→ Exercise objective
This exercise calls for every line of the data below with the string "figure" in it.
————————
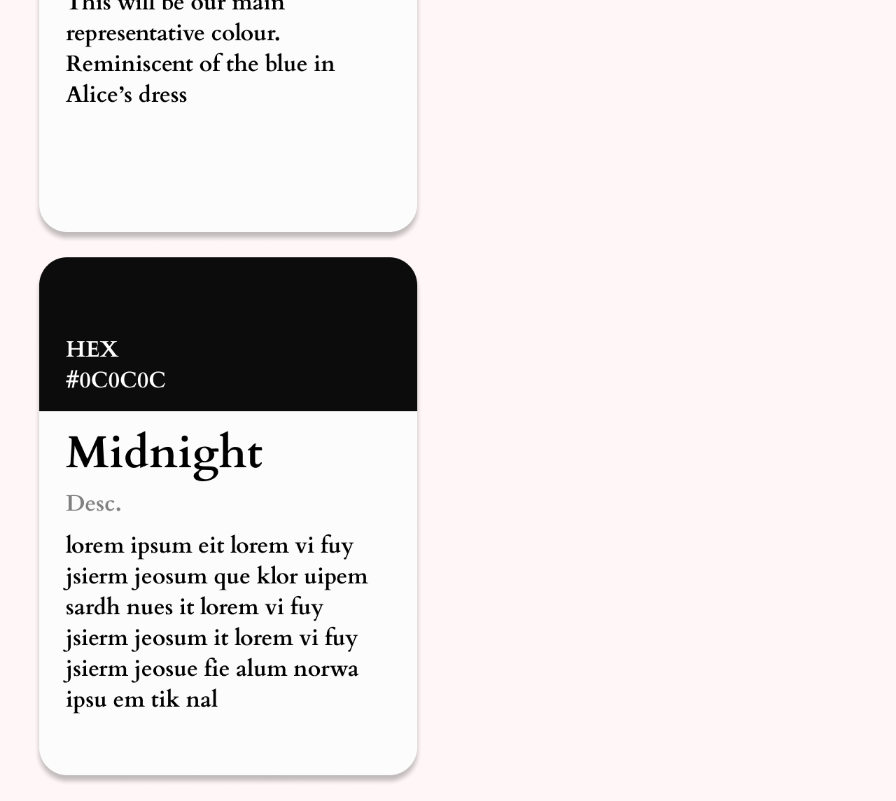
Repository: MeowCeline00/styleguide_wonder
Page: index.html
An editor plug-in stored every save of this project. The page is shown before and after a run of saves, followed by the edit.
The browser window is 1280 px wide. The pictures show the part of the page from y = 3108 to 5028 px (the page is 4252 px tall before and 5028 px after), at 70% of full size.

Above is the page before, as saved 2024-04-09 17:50:40.

After the next 3 saves:
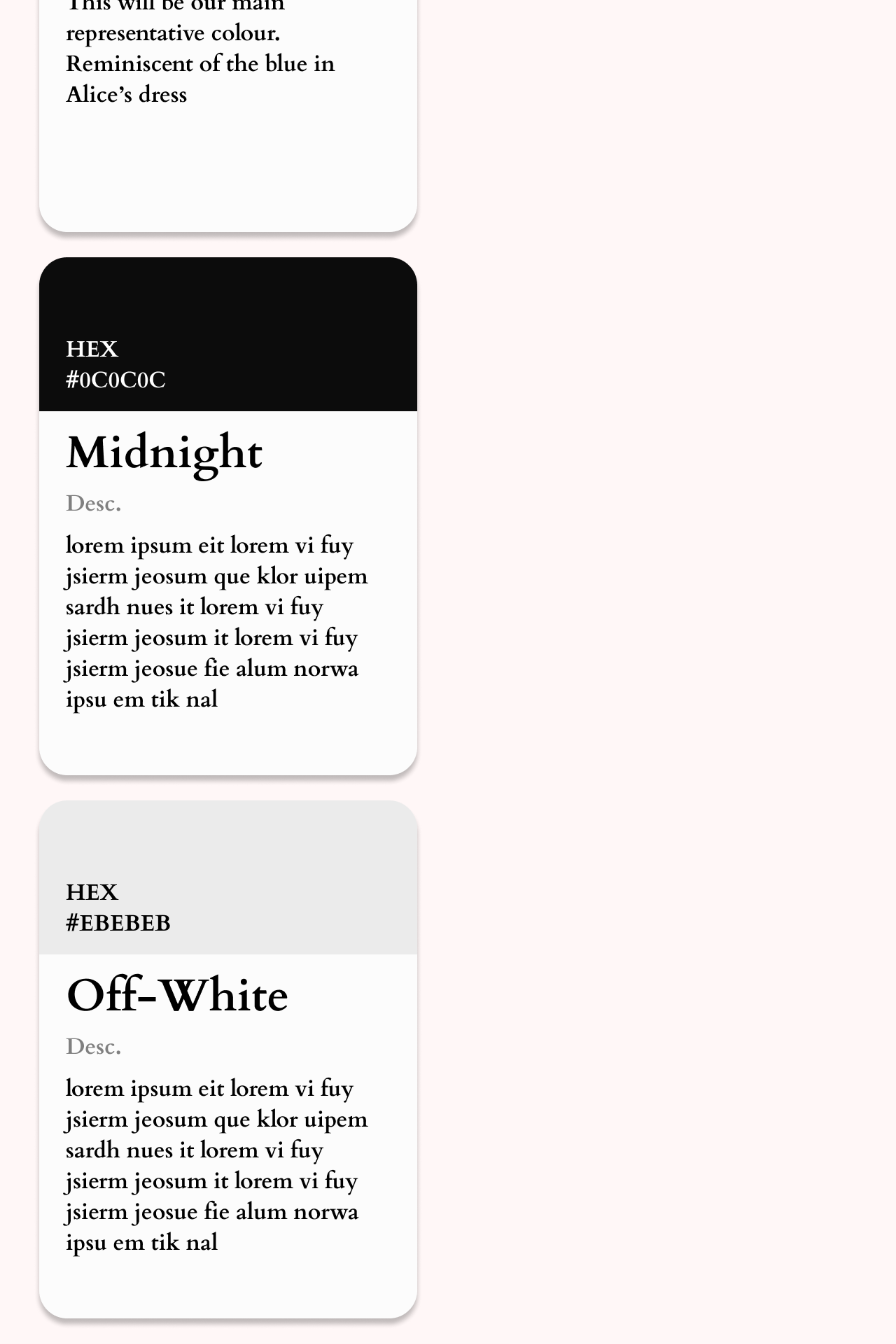
The 3 saves are shown as one change because they came seconds apart.
The last was saved 13 s later.
--- a/index.html
+++ b/index.html
@@ -75,6 +75,9 @@
                 <figure class="color_guide_item color_guide_item--3">
                     <img src="./images/midnight.png" alt="midnight" class="color_guide_img">
                 </figure>
+                <figure class="color_guide_item color_guide_item--4">
+                    <img src="./images/off_white.png" alt="off_white" class="color_guide_img">
+                </figure>
             </div>
         </div>
         </section>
————————
→ Answer below
                 <figure class="color_guide_item color_guide_item--3">
                 </figure>
+                <figure class="color_guide_item color_guide_item--4">
+                </figure>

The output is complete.